Conducting research study interviews with youth who have experienced significant life challenges — homelessness, intimate partner violence, childhood abuse, or other traumas — demands a delicate, compassionate approach. The challenge lies in gathering meaningful data while ensuring a safe and supportive interview environment for the participants. There are four major practices that can help researchers navigate sensitive conversations with youth. Remember, these may need to be adapted to suit individual circumstances and needs.
As with any research, it’s critical to be mindful about how you, as the researcher, show up. When you intentionally focus on humanizing yourself, you become more relatable to the participants. This can lead to a more comfortable and productive environment where youth feel understood and heard rather than judged. Participants are more likely to trust researchers who make an effort to engage with and get to know them as people, not subjects. By humanizing yourself and the youth you are engaging with, you build trust, community, and connection, which are crucial for honest and meaningful conversations.
Meet Youth Where They Are
Everyone has different experiences and circumstances, and it’s important to remember that when working with youth populations. Allowing your practices to be flexible to meet the ever-evolving needs of your population is key. Different circumstances may require different methods or approaches. For instance, having an abbreviated interview guide to accommodate participants who may need to leave early or may have children present, allowing flexibility in interview formats (i.e., in-person or virtual), and providing sensory tools for participants throughout the interview. Adapting your research techniques to suit the specific context and needs of your participants meets youth where they are, leading to a more effective, efficient, and safe data collection environment.

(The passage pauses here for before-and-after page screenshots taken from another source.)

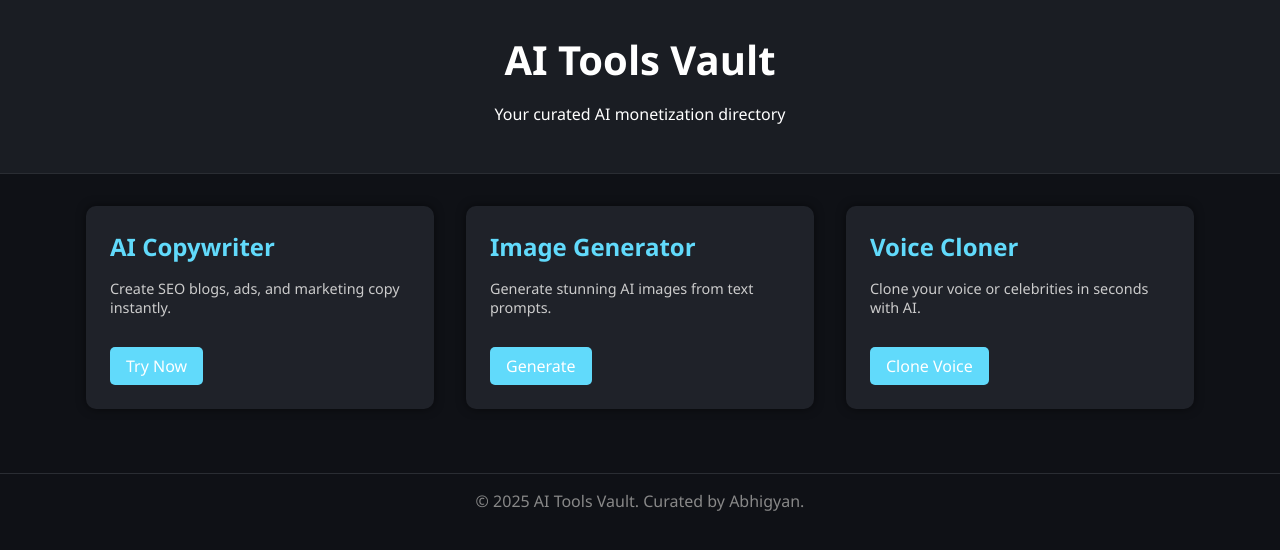
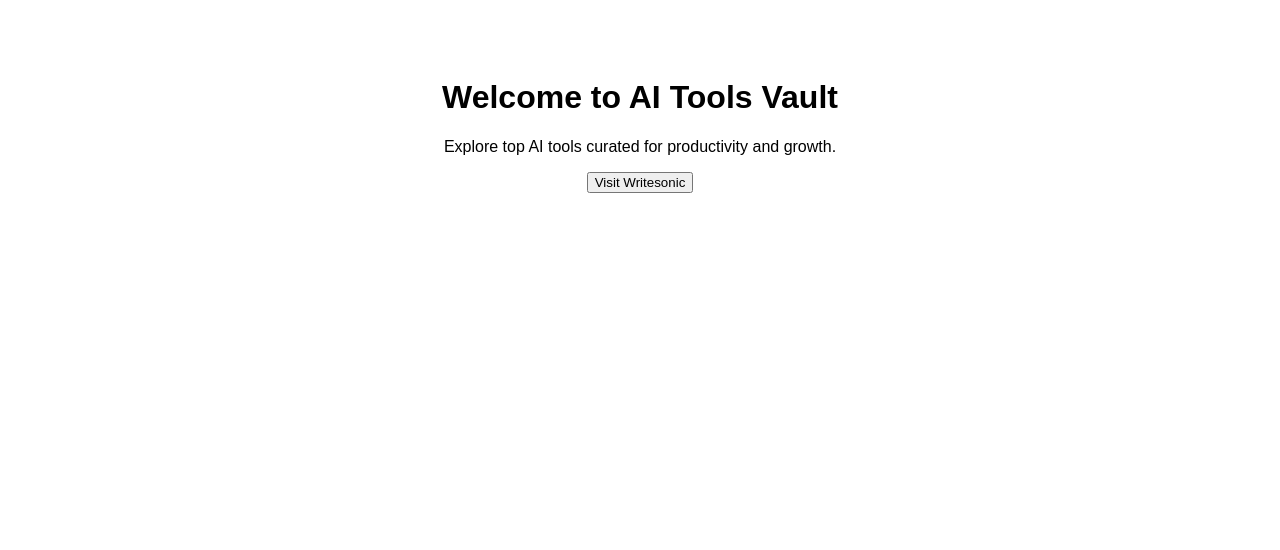
Before and after one commit to glinthive/glinthive.github.io, a plain HTML site: page index.html in a window 1280 px wide. Drawn offline with Linux system fonts and the light colour scheme.

Commit message:
Add files via upload

```diff
--- a/index.html
+++ b/index.html
@@ -1,96 +1,17 @@
-
 <!DOCTYPE html>
 <html lang="en">
 <head>
-    <meta charset="UTF-8" />
-    <meta name="viewport" content="width=device-width, initial-scale=1.0" />
+    <meta charset="UTF-8">
+    <meta name="viewport" content="width=device-width, initial-scale=1.0">
     <title>AI Tools Vault</title>
-    <style>
-        body {
-            margin: 0;
-            font-family: 'Segoe UI', Tahoma, Geneva, Verdana, sans-serif;
-            background-color: #0f1116;
-            color: #fff;
-        }
-        header {
-            background-color: #1a1d23;
-            padding: 2rem;
-            text-align: center;
-            border-bottom: 1px solid #2a2d33;
-        }
-        header h1 {
-            margin: 0;
-            font-size: 2.5rem;
-        }
-        .container {
-            padding: 2rem;
-            display: flex;
-            flex-wrap: wrap;
-            gap: 2rem;
-            justify-content: center;
-        }
-        .card {
-            background-color: #1f2229;
-            padding: 1.5rem;
-            border-radius: 10px;
-            width: 300px;
-            box-shadow: 0 0 10px rgba(0,0,0,0.5);
-            transition: transform 0.2s;
-        }
-        .card:hover {
-            transform: scale(1.05);
-        }
-        .card h2 {
-            font-size: 1.5rem;
-            margin: 0 0 1rem 0;
-            color: #61dafb;
-        }
-        .card p {
-            font-size: 0.9rem;
-            color: #ccc;
-        }
-        .card a {
-            display: inline-block;
-            margin-top: 1rem;
-            color: #fff;
-            text-decoration: none;
-            background-color: #61dafb;
-            padding: 0.5rem 1rem;
-            border-radius: 5px;
-        }
-        footer {
-            text-align: center;
-            padding: 1rem;
-            border-top: 1px solid #2a2d33;
-            margin-top: 2rem;
-            color: #888;
-        }
-    </style>
+    <link rel="stylesheet" href="style.css">
 </head>
 <body>
-    <header>
-        <h1>AI Tools Vault</h1>
-        <p>Your curated AI monetization directory</p>
-    </header>
-    <div class="container">
-        <div class="card">
-            <h2>AI Copywriter</h2>
-            <p>Create SEO blogs, ads, and marketing copy instantly.</p>
-            <a href="https://tinyurl.com/AI-Writer-FreeTrial" target="_blank">Try Now</a>
-        </div>
-        <div class="card">
-            <h2>Image Generator</h2>
-            <p>Generate stunning AI images from text prompts.</p>
-            <a href="https://tinyurl.com/AI-ImageMagic" target="_blank">Generate</a>
-        </div>
-        <div class="card">
-            <h2>Voice Cloner</h2>
-            <p>Clone your voice or celebrities in seconds with AI.</p>
-            <a href="https://tinyurl.com/VoiceClonerAI" target="_blank">Clone Voice</a>
-        </div>
-    </div>
-    <footer>
-        © 2025 AI Tools Vault. Curated by Abhigyan.
-    </footer>
+    <h1>Welcome to AI Tools Vault</h1>
+    <p>Explore top AI tools curated for productivity and growth.</p>
+    <button>Visit Writesonic</button>
+
+    <script src="script.js"></script>
+    <script data-goatcounter="https://aitoolsvault.goatcounter.com/count" async src="//gc.zgo.at/count.js"></script>
 </body>
 </html>
--- /dev/null
+++ b/script.js
@@ -0,0 +1 @@
+console.log('Site loaded with GoatCounter analytics');
--- /dev/null
+++ b/style.css
@@ -0,0 +1 @@
+body { font-family: sans-serif; text-align: center; padding: 50px; }
```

Remember Space Matters
The environment and climate in which your interviews take place matters — for safety, comfortability, and logistics. In instances where you are collecting data regarding sensitive topics, such as health issues, social challenges, or interactions with systems, meeting youth in familiar settings can help them to discuss such issues more openly and honestly. Therefore, researchers are encouraged to be mindful of the spaces and places they conduct interviews to help minimize the potential of added harm or psychological distress; reduce the chance of potentially placing the youth (or your research team) in an unsafe or unhealthy space; or compromising the privacy, safety, and sensitivity of the conversation. For example, these spaces may consist of locations that the youth frequent regularly, such as community centers, nonprofits, schools, libraries, and other local youth-serving organizations.
Practice Confidentiality, Compliance, and Consent
Working with youth requires extra layers of protection and flexibility. Ensuring the youth’s confidentiality is protected and that they have given informed consent or assent is not only an ethical requirement, it demonstrates respect for their rights and autonomy. It shows you care and respect their lived experiences. Therefore, researchers are encouraged to secure a Certificate of Confidentiality for added protection via the appropriate governmental agency (i.e., Health and Human Services, Department of Labor, or National Institute for Health).
Interviewing youth who have experienced trauma is a delicate and crucial endeavor. By following these broad practices, we can create environments of trust, empathy, and support. Remember, each individual is unique, and what works for one may not work for another. Flexibility, empathy, and a genuine commitment to the youth’s well-being are key throughout this process. Together, we can help these resilient young individuals on their journey toward healing and recovery.
In a recent webinar, Community Science’s Youth Leadership and Engagement Team provided a first-hand look into what it takes to design research with intention when it comes to engaging youth exposed to trauma in a culturally responsive and humanizing way. You can find that webinar here.